When my mom was my age, I took my backpack and went on a year long trip around the world from which I’m still trying to figure out how to get back… what was she thinking? Travel – in that dinosauric era when there was no facebook to share pictures and no cell phones to send texts and my location… It literally took hours to get through, a phone operator finally connecting two dots across the ocean only to find out you dialed at a time when there’s no one home, not even an answering machine to catch the call. It took days and sometimes weeks to get to a local consulate or some other agreed upon address, to receive letters from home, real letters, in pen on bluish aerograms. I want to ask her, how did she sleep at night? Did she actually sleep at night all?? Because now, when my kids are packing their bags and heading out the door, each to their own adventure on the other sides of the world, I wonder.
I wonder about so many things.
It’s been ten years, and I still wonder.

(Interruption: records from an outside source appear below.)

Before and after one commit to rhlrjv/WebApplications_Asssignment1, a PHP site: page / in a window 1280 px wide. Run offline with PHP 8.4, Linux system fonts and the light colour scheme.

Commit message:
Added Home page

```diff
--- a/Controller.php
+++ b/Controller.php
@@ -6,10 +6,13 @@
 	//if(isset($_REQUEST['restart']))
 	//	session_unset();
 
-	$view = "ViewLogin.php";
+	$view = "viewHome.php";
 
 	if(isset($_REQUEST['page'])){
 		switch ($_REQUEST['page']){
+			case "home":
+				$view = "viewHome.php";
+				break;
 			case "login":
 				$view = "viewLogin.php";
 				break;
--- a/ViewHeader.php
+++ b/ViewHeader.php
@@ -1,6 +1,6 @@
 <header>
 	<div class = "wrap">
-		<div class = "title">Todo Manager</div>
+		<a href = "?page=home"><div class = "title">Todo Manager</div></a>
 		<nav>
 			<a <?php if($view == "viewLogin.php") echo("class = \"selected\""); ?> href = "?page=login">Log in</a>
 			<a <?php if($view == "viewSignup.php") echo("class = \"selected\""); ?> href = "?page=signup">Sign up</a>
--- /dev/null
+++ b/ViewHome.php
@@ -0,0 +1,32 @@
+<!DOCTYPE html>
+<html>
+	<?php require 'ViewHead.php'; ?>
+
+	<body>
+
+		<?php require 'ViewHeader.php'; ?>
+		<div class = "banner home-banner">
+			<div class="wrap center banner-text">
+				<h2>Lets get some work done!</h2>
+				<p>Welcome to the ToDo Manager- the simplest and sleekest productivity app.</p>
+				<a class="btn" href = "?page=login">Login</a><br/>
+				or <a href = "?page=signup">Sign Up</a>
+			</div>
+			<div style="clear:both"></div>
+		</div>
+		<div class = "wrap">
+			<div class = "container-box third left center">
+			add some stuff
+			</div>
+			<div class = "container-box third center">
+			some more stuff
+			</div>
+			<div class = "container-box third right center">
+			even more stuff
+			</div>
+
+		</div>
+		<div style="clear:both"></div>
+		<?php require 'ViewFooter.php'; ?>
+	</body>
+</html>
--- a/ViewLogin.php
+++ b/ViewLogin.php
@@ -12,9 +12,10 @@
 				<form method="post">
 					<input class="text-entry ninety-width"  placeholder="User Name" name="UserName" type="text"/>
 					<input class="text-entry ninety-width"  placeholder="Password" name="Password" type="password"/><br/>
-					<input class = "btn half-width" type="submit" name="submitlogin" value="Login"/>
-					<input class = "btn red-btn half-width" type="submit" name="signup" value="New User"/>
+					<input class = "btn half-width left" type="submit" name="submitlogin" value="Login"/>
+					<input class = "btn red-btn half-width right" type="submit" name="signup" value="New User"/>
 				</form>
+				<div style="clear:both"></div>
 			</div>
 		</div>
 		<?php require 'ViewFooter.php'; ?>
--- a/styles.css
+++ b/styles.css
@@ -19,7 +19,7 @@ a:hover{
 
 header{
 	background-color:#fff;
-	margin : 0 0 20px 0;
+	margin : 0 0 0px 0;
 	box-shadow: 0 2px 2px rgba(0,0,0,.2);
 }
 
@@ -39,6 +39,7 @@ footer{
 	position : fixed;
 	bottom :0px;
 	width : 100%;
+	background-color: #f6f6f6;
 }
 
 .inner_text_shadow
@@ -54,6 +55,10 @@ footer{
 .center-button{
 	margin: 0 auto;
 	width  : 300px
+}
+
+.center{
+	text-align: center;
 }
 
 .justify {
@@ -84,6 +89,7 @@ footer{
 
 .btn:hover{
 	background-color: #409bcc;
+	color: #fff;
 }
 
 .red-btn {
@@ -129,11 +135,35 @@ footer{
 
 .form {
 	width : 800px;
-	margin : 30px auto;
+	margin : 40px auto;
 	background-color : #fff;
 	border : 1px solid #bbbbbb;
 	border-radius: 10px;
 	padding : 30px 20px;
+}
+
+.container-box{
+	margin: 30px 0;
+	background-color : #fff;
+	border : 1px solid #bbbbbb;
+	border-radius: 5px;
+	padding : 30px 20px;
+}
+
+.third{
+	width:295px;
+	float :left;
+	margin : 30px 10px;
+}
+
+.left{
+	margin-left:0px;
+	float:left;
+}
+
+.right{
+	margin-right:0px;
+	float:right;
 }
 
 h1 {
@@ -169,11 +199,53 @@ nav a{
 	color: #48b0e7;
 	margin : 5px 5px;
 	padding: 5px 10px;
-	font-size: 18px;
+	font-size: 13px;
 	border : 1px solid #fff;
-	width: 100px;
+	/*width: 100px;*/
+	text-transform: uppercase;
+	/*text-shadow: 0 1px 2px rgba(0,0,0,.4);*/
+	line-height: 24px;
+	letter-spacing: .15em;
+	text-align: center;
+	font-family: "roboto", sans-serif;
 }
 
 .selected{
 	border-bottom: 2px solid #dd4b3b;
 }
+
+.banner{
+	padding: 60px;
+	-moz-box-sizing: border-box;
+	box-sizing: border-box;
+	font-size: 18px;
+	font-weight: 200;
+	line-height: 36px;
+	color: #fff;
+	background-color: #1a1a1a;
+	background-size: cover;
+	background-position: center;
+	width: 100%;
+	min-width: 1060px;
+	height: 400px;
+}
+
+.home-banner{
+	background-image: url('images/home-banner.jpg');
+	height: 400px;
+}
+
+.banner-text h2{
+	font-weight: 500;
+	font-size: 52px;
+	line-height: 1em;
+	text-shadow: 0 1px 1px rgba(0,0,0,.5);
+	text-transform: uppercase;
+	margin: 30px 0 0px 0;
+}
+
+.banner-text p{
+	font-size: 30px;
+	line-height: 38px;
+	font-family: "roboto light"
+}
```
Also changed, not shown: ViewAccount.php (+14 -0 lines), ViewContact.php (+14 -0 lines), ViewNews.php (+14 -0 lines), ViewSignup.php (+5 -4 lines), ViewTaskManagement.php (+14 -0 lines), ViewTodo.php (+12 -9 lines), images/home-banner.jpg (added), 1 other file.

Some years ago I’ve asked her to record her life story. She said no. I’ve asked again. And again. After my endless nagging (as if she didn’t know -), she agreed (as if I didn’t know -), reluctantly: “I have such a terrible accent”, she said, “Please listen to it only after I’m dead”. There is something about the quality of voice. Accents of dead people are much worse than live ones…
So I listened anyway (ah Michal, you’re impossible!). I heard everything. I wrote it all down. I got a lot of facts. And still. I wonder.
How was it for her to grow up in Germany of the 1930’s; to leave that beautiful home overlooking a lovely town-park, where in the winters she would go ice-skating on the river with her grandmother; the same grandma they had to leave behind because the quota was filled; the same grandma who said don’t worry about me, after all my husband is a World War I vet; the same grandma they learned later was gassed in Teresienstadt.
How was it to sail in a big ship far away; to arrive at the shores of then British Mandate Palestine in 1938, 10 years old, and go live in a moshav, a rural settlement with red sandy dirt that got into everything, and citrus orchards, and fuzzy, squeaky little chicks; where you can go barefoot and plant cypresses and vegetables, and get sunburned; how was it to complete high school in the 1940’s, in Ben Shemen, the notable Agricultural Boarding School, and then, be a paramedic in Israel’s War of Independence. In the bottom of a drawer I find an old yellowing photo of her and a handsome guy with a dark mustache, both in uniform. Who is he? Is the back blank because she didn’t know or because she never forgot? What will my kids find of me one day??
She stayed in the medical field. The early 1950’s saw some of the wettest winters in the very young country with tens of thousands newly arrived immigrants and no infrastructure. She went to volunteer at a nearby swampy ma’abara (tent city). She told me how she stood there, wet, in tears, unable to contain the scene, unsure what to do, when an old man in a tattered robe got off his barely dry bed, drugging through the water with his stick, to comfort her, to tell her things will soon be better. I’ve always loved that story for many reasons, maybe also because even when she could have come out as Florence Nightingale, she left the stage to another. When my daughter at six years old told me she was shy, I was wondering if I was raising my mother…
She gave us all the travel bug. In the late 1950’s she packed her stuff and boarded a ship again, this time in order to spend almost two years in North Carolina, working in a hematology lab and doing research on Cherokee Indians, as if this was a perfectly normal thing to do, including arguing with bus drivers when she insisted on sitting in the back, and returning to Israel with records of Paul Robeson, because “shy” does not mean ‘not opinionated’!
There is something between parents and children, like a river run: by the time we reach the point they last stood, they’re off to somewhere else. How much can we really know? But sometimes when I look in the mirror, I see her eyes in me. And I wonder.
Especially today, I miss her dearly.
May her memory be a blessing.